The members of the Boston tech / innovation community that attended VentureFizz / Dissero's "Scaling to 1M+ Users - Customer Acquisition Strategy" event arrived at Microsoft NERD with high expectations that they would learn how to acquire more customers for their businesses and startups.
The knowledge and experience shared by the panel that included Ed Macri of Wayfair, Scott Healy of Care.com, Sarah Welch of Gazelle, and Brian Carr of Springpad, was more than those in the crowd on Wednesday night could have imagined.
Moreover, the night presented unbelievable opportunities to network with hugely successful marketing pros, and to be entertained by the witty banter and expert moderation of Matrix Partner’s Antonio Rodriguez.
Here are some key takeaways from the event:
1. If you have any type of panel that is focused on entrepreneurs, startups, or technology... get Antonio Rodriguez as your moderator.
Rodriguez was on fire all night and had a laundry list of prodding questions for the panel.
He seemed excited to be hosting the event, and said as much, starting off by telling the crowd, “I couldn’t say no to this panel when I saw who was on it.” He added, “We can be a bit insecure on this coast when it comes to massively and happily acquiring tons and tons of users-but these folks can drop some knowledge.”
2. The panel was a perfect mix of marketing folks who know how to build buzz and attract customers in a myriad of different ways.
There were more references to the Googlebot and LTV CAC (Lifetime Value and Customer Acquisition Costs) than at any recent local event that I can remember.
But expertise in the marketing sector aside, all of the members of the panel understand the need for companies to experiment in a variety of different channels in order to find out the best variety of successful avenues to attain customers.
Where that will be in the near future can be inferred by the panel’s answers during the “Lightning Round”. Rodriguez asked about the best acquisition channel in the next few years and where the most future money could be earned from an investment today.
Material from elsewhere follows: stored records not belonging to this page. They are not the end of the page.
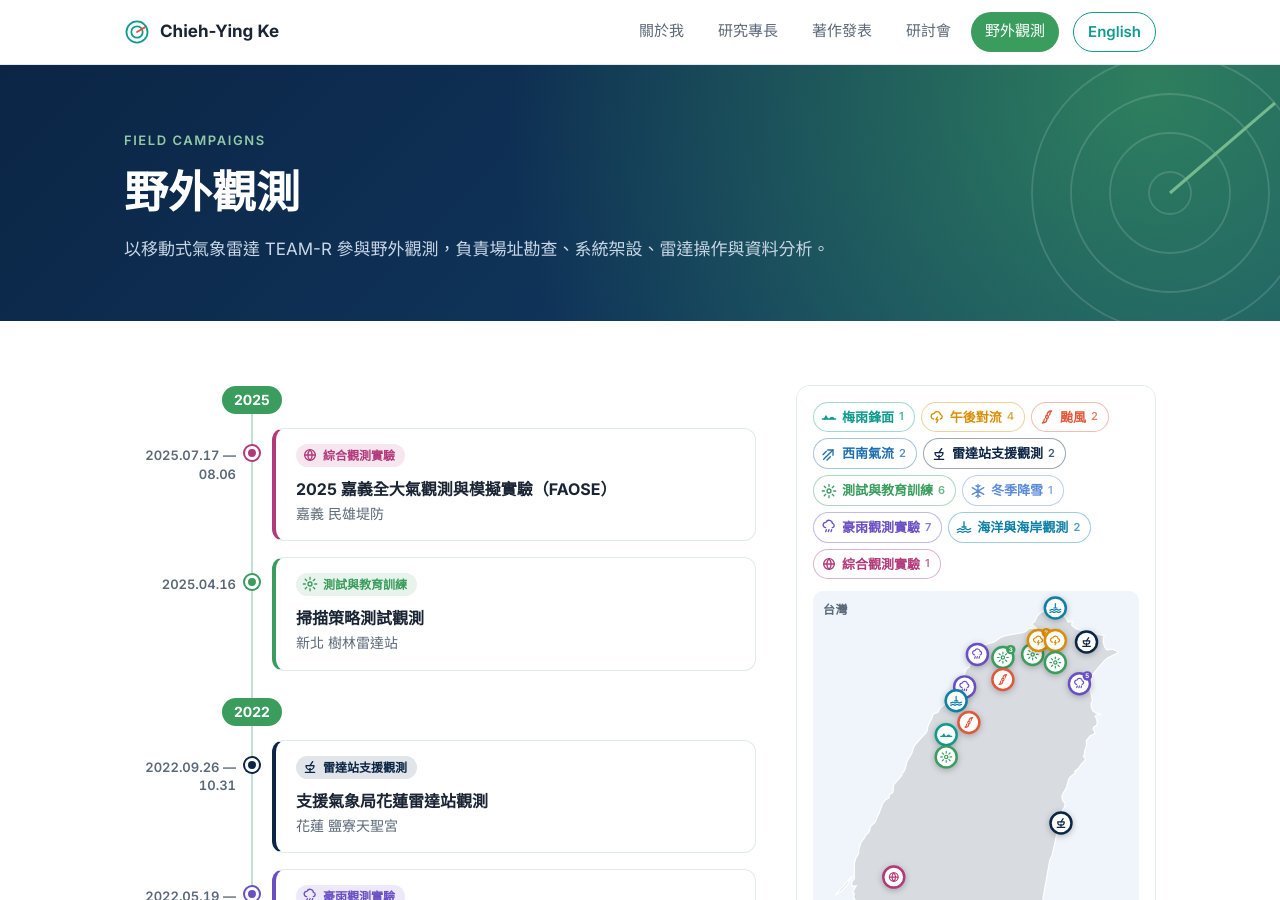
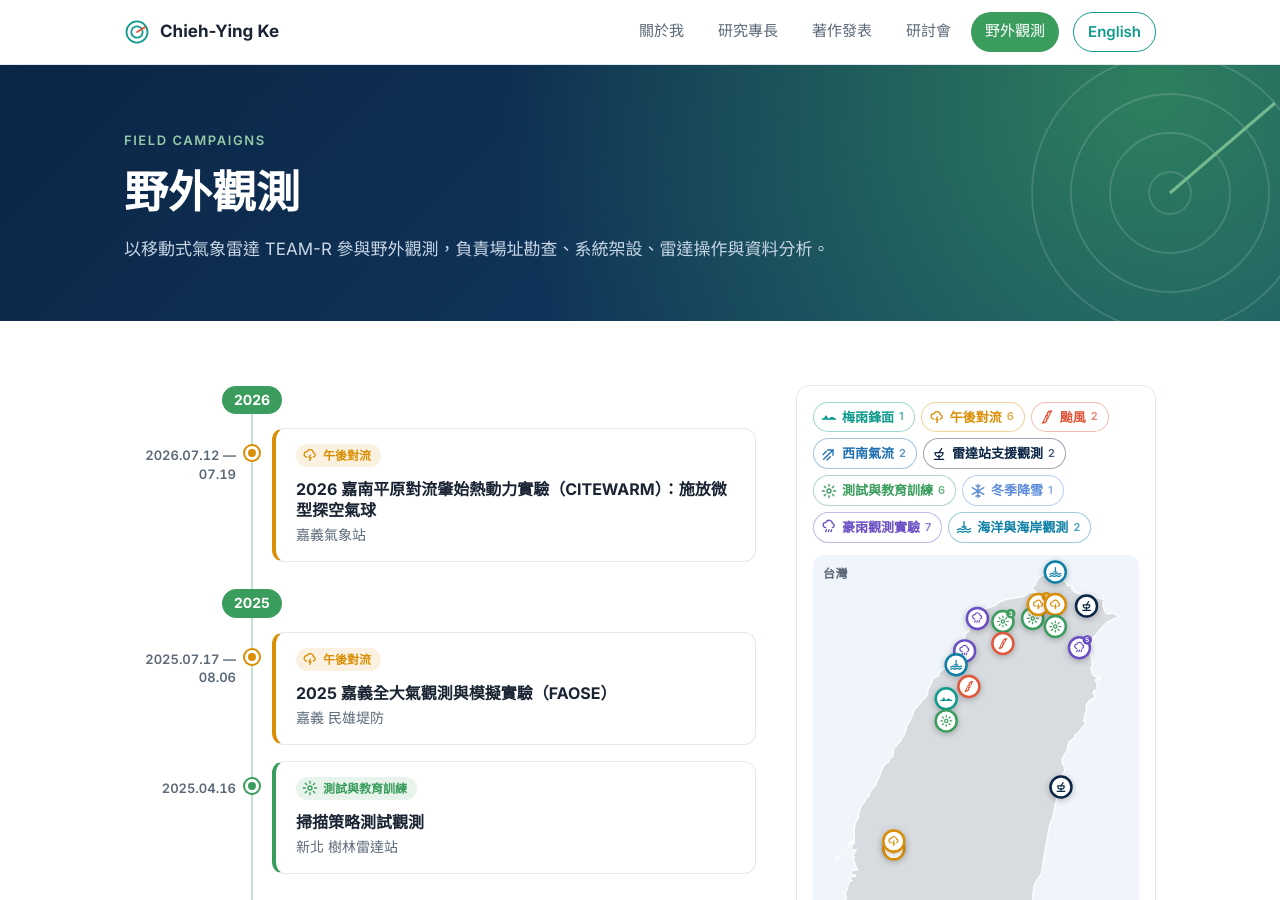
Before and after one commit to ru389ru389/ChiehYingKe, a Jekyll site: the page built from campaigns.html, in a window 1280 px wide and 900 px high. Built offline with Jekyll 4.4.1, drawn with Linux system fonts in a browser that asks for light colours.

Commit message:
Add 2026 CITEWARM campaign; classify FAOSE as afternoon convection
Co-Authored-By: Claude Opus 5.5 <noreply@anthropic.com>
Claude-Session: https://claude.ai/code/session_01TjLeYQUDtQAoEURkP55sWs

```diff
--- a/_data/campaigns.yml
+++ b/_data/campaigns.yml
@@ -2,8 +2,17 @@
 # type 對應 _data/campaign_types.yml（梅雨鋒面、午後對流、颱風、西南氣流、雷達站支援、測試訓練、冬季降雪、豪雨觀測、海洋與海岸、綜合觀測）
 # lat / lng 為地圖座標；country: kr 會畫在韓國地圖，其餘畫在台灣地圖。_en 為英文版文字。
 
+- when: 2026.07.12 — 07.19
+  type: convection
+  title: "2026 嘉南平原對流肇始熱動力實驗（CITEWARM）：施放微型探空氣球"
+  title_en: "2026 Chianan Plain Convection Initiation Thermodynamics Experiment (CITEWARM): Mini-Radiosonde Launches"
+  where: "嘉義氣象站"
+  where_en: "Chiayi Weather Station"
+  lat: 23.50
+  lng: 120.42
+
 - when: 2025.07.17 — 08.06
-  type: integrated
+  type: convection
   title: "2025 嘉義全大氣觀測與模擬實驗（FAOSE）"
   title_en: "2025 Chiayi Full-Atmosphere Observation and Simulation Experiment (FAOSE)"
   where: "嘉義 民雄堤防"
```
Springpad’s Carr was firm in his belief that “Content” is the future, but everyone else on the panel was bullish on Facebook. The general belief is that Zuckerberg’s company is going to figure out at some point how to harness the incredible volume of Facebook users. When that time comes, Facebook should become THE channel for companies who create “real” buzz to acquire customers.
Wayfair’s Macri summed up the current and growing reliance marketing has with the Facebooks and Twitters of the world. In response to a question about social media’s role in acquiring users, he responded, “We don’t view [social] any differently than we do search [engines, ie. Google].”
3. Springpad’s Brian Carr has so much knowledge on marketing and mobile that he can barely contain it.
Before the event explored user acquisition through mobile devices, Rodriguez and Carr had a couple of humorous exchanges as Carr waited in the wings for his chance to wow the audience with his mobile wisdom.
Some of Carr’s favorite tidbits of data:
* 7:00 PM is prime mobile usage time * The average person has forty-three apps on their phone and uses eight on a daily basis. * You can get a 6% increase on app purchases by changing the picture on the app store homepage.
4. Experience in the startup world is an irreplaceable asset, especially the experience of learning from mistakes.
Gazelle’s Welch typifies the story of how to become a master of marketing in the tech / innovation sphere.
Before her time at Gazelle, Welch spent a few years honing her marketing and media skills at TripAdvisor. Her time helping the internet travel giant grow gave her insight, both good and bad, on the best approaches to customer acquisition.
At both TripAdvisor and Gazelle, Welch learned from the highs and lows of SEO. Experiencing success and failure can be vital to learning how to maintain and attract users. She referenced a recent error during a site upgrade that bumped Gazelle down Google’s search rankings. As she said, “The pain from #1 to #8 for a week while we solved that problem was material to our business.” What Gazelle learned from this was very valuable in understanding how Google rankings can work.
5. We should be celebrating the success stories of the four companies represented on the panel.
Scaling to this level of growth is not an easy task and we need to show off these (and the many other) success stories locally.
* Gazelle has pretty much cornered the market on iPhone / device returns.
* Care.com is, in the words of Rodriguez, “A big ass business that doesn’t make nearly as much noise as many small businesses.”
* Wayfair is growing so quickly they are integrating their marketing with television and seeing great results.
* To describe Springpad, Carr referred to some of the love that they have been receiving from Mashable over the past couple of years basically identifying the app as the love child of Pinterest and Evernote.
Dennis Keohane is a teacher, journalist and contributor to VentureFizz. You can follow Dennis on Twitter (@DBKeohane) by clicking here.